Coast guards, civil protection organisations and local environmental protection agencies in both Malta and Sicily stand to benefit from this new technology, as do companies managing oil extraction platforms and tourist organisations reliant on unspoilt coastlines and safer maritime transportation. The CALYPSO data is shedding new insights on the dynamics of the sea in this part of the Mediterranean, leading to research efforts also related to improved forecasting of the marine environment, protection from oil spills, search and rescue, and fisheries.


CALYPSO Outline

CALYPSO was a 2-year project partly financed by the EU under the Operational Programme Italia-Malta 2007-2013, and co-ordinated by Prof. Aldo Drago from the Physical Oceanography Unit (now the Physical Oceanography Research Group) of the University of Malta. It brought together 3 other partners from Malta – namely Transport Malta, Civil Protection Department and Armed Forces of Malta – and 4 partners from Sicily – ARPA Sicilia, IAMC-CNR Capo Granitola, Università degli Studi di Palermo (UNIPA) and Università di Catania (CUTGANA). The consortium consisted of research entities and also public entities with responsibilities for civil and environmental protection, surveillance, security and response to hazards.

The main project deliverable was the setting up of a permanent and fully operational HF radar observing system, capable of recording (in real-time with hourly updates) surface currents in the Malta-Sicily Channel. The system consists of HF radar installations on the northern Malta and southern Sicilian shores at selected sites and combines stations to elaborate and publish data to users.

Collected data, combined to numerical models, are intended to primarily support applications to optimise intervention in case of oil spill response as well as endow tools for search and rescue, security, safer navigation, improved metro-marine forecasts, monitoring of sea conditions in critical areas such as proximity to ports, and better management of the marine space between Malta and Sicily.

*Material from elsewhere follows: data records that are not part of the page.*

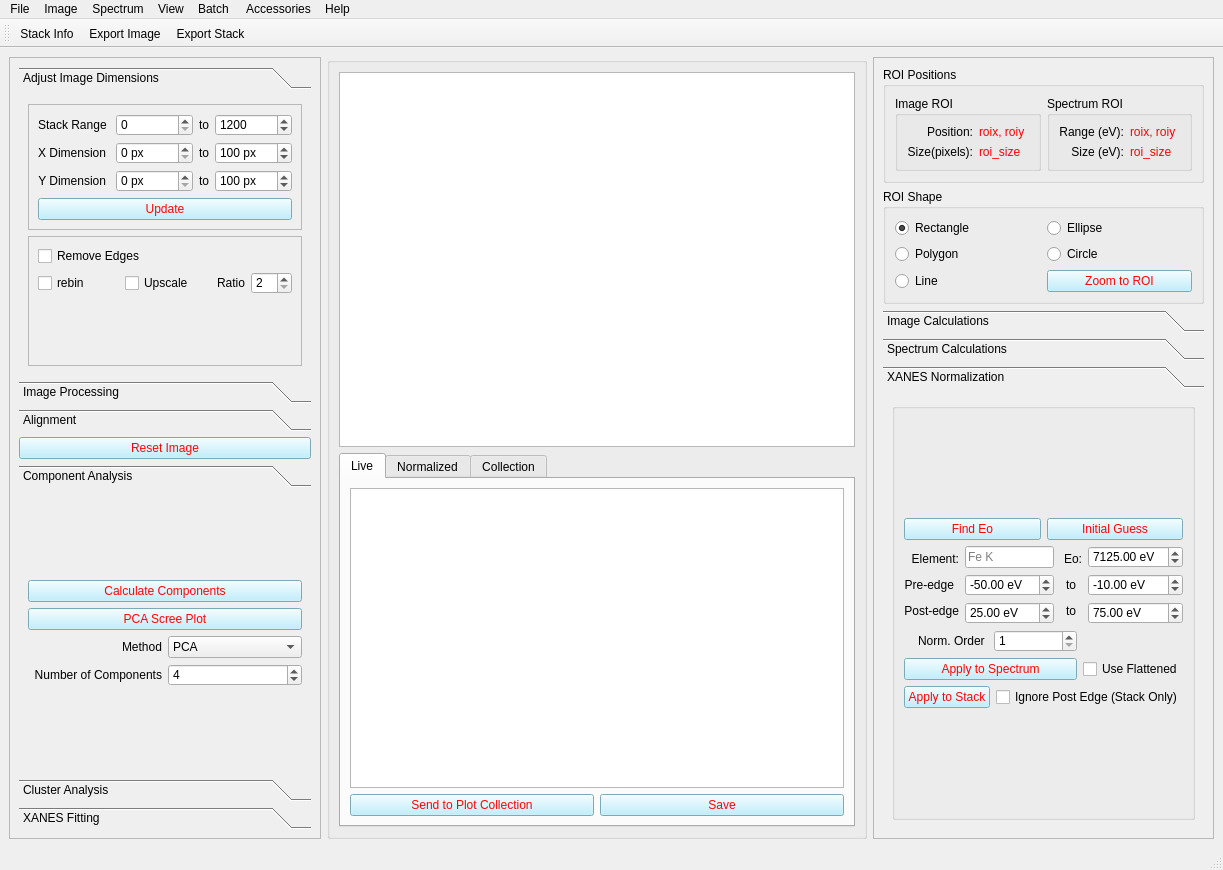
Qt form uis/midasMainwindow.ui (pattammattel/NSLS-II-MIDAS) before a commit.
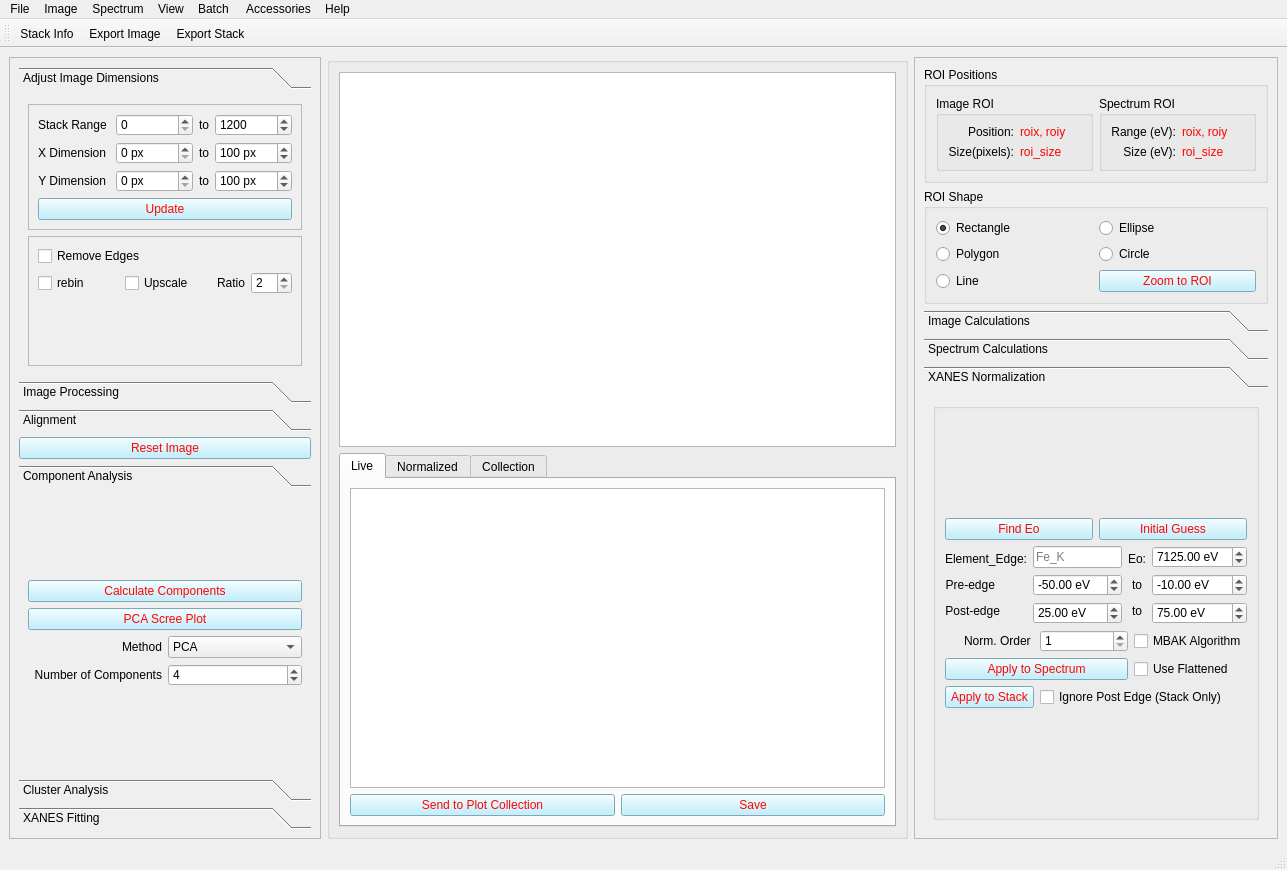
The same form after that commit. The open tabs and pages were chosen to show the change. Icons and pictures are not drawn. Custom widgets are drawn as their Qt base class.

```diff
--- a/uis/midasMainwindow.ui
+++ b/uis/midasMainwindow.ui
@@ -10,7 +10,7 @@
    <rect>
     <x>0</x>
     <y>0</y>
-    <width>1223</width>
+    <width>1287</width>
     <height>870</height>
    </rect>
   </property>
@@ -2081,7 +2081,7 @@
               <x>0</x>
               <y>0</y>
               <width>425</width>
-              <height>352</height>
+              <height>315</height>
              </rect>
             </property>
             <attribute name="label">
@@ -2138,7 +2138,7 @@
                          </sizepolicy>
                         </property>
                         <property name="text">
-                         <string>Element:</string>
+                         <string>Element_Edge:</string>
                         </property>
                         <property name="alignment">
                          <set>Qt::AlignRight|Qt::AlignTrailing|Qt::AlignVCenter</set>
@@ -2193,7 +2193,7 @@
                          <string>&lt;html&gt;&lt;head/&gt;&lt;body&gt;&lt;p&gt; For mbak algorithm only, must be in &lt;span style=&quot; font-weight:600; font-style:italic;&quot;&gt;element&amp;lt;space&amp;gt;edge&lt;/span&gt; format&lt;/p&gt;&lt;/body&gt;&lt;/html&gt;</string>
                         </property>
                         <property name="placeholderText">
-                         <string>Fe K</string>
+                         <string>Fe_K</string>
                         </property>
                        </widget>
                       </item>
@@ -2375,7 +2375,7 @@
                   </item>
                   <item row="2" column="0" colspan="2">
                    <layout class="QGridLayout" name="gridLayout_31">
-                    <item row="0" column="0" colspan="2">
+                    <item row="2" column="0" colspan="2">
                      <layout class="QHBoxLayout" name="horizontalLayout_16">
                       <item>
                        <widget class="QLabel" name="label_23">
@@ -2411,27 +2411,7 @@
                       </item>
                      </layout>
                     </item>
-                    <item row="0" column="2">
-                     <widget class="QLabel" name="label_26">
-                      <property name="text">
-                       <string/>
-                      </property>
-                     </widget>
-                    </item>
-                    <item row="1" column="0" colspan="2">
-                     <widget class="QPushButton" name="pb_apply_xanes_norm">
-                      <property name="sizePolicy">
-                       <sizepolicy hsizetype="Preferred" vsizetype="Fixed">
-                        <horstretch>0</horstretch>
-                        <verstretch>0</verstretch>
-                       </sizepolicy>
-                      </property>
-                      <property name="text">
-                       <string>Apply to Spectrum</string>
-                      </property>
-                     </widget>
-                    </item>
-                    <item row="1" column="2">
+                    <item row="3" column="2">
                      <widget class="QCheckBox" name="cb_xanes_flat">
                       <property name="sizePolicy">
                        <sizepolicy hsizetype="Fixed" vsizetype="Fixed">
@@ -2444,7 +2424,20 @@
                       </property>
                      </widget>
                     </item>
-                    <item row="2" column="0">
+                    <item row="3" column="0" colspan="2">
+                     <widget class="QPushButton" name="pb_apply_xanes_norm">
+                      <property name="sizePolicy">
+                       <sizepolicy hsizetype="Preferred" vsizetype="Fixed">
+                        <horstretch>0</horstretch>
+                        <verstretch>0</verstretch>
+                       </sizepolicy>
+                      </property>
+                      <property name="text">
+                       <string>Apply to Spectrum</string>
+                      </property>
+                     </widget>
+                    </item>
+                    <item row="4" column="0">
                      <widget class="QPushButton" name="pb_apply_norm_to_stack">
                       <property name="sizePolicy">
                        <sizepolicy hsizetype="Preferred" vsizetype="Fixed">
@@ -2457,7 +2450,7 @@
                       </property>
                      </widget>
                     </item>
-                    <item row="2" column="1" colspan="2">
+                    <item row="4" column="1" colspan="2">
                      <widget class="QCheckBox" name="cb_xanes_postedge">
                       <property name="sizePolicy">
                        <sizepolicy hsizetype="Fixed" vsizetype="Fixed">
@@ -2470,6 +2463,13 @@
                       </property>
                      </widget>
                     </item>
+                    <item row="2" column="2">
+                     <widget class="QCheckBox" name="cb_mback">
+                      <property name="text">
+                       <string>MBAK Algorithm</string>
+                      </property>
+                     </widget>
+                    </item>
                    </layout>
                   </item>
                  </layout>
@@ -2493,7 +2493,7 @@
     <rect>
      <x>0</x>
      <y>0</y>
-     <width>1223</width>
+     <width>1287</width>
      <height>29</height>
     </rect>
    </property>
```
Left out of the diff: 10 changed lines with no effect on the pictures.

Partners shared experiences and built on existing practices and undertook new joint initiatives targeting key problem issues that put at risk the coastal and marine resources especially from oil pollution at sea. The project further envisaged the participation of public authorities to enable the full exploitation of the system, improve exchange of information and prepare a common base for joint interventions in the case of accidents and emergencies.

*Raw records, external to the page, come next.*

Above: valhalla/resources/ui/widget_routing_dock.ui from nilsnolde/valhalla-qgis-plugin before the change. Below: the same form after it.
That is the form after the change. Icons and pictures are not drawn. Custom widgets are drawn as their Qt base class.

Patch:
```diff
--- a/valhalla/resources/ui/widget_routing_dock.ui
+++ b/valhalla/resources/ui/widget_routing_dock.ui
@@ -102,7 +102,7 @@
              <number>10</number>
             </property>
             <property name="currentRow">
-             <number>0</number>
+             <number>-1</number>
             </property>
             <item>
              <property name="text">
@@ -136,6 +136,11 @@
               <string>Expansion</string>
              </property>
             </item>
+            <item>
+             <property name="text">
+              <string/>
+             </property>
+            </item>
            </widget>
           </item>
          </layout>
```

The project also served for capacity building in the monitoring of the coastal seas and adjoining resources.

The routine acquisition of multi-disciplinary, spatially widespread, long-term data sets of the ocean and coastal seas has triggered an unprecedented leap in the economic value of ocean data and information, and has additionally target multiple applications and users.

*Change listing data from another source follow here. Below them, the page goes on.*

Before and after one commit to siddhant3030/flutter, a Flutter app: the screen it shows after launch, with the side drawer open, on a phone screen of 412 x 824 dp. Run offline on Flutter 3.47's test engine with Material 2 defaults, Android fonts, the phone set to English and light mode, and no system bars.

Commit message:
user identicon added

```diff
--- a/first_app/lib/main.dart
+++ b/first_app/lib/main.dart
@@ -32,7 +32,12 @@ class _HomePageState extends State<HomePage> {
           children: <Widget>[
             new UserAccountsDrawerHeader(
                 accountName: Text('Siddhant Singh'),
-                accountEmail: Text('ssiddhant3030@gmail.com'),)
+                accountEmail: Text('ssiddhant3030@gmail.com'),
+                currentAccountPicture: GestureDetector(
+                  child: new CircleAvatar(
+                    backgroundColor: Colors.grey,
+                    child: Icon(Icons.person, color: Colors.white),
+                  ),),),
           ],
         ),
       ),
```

The project put Malta and Sicily at the forefront of such initiatives in the Mediterranean and has served as a stepping stone to add on to the system in the future to have a coverage of the full marine space around the Maltese Islands and the Sicilian perimeter including the coastal areas.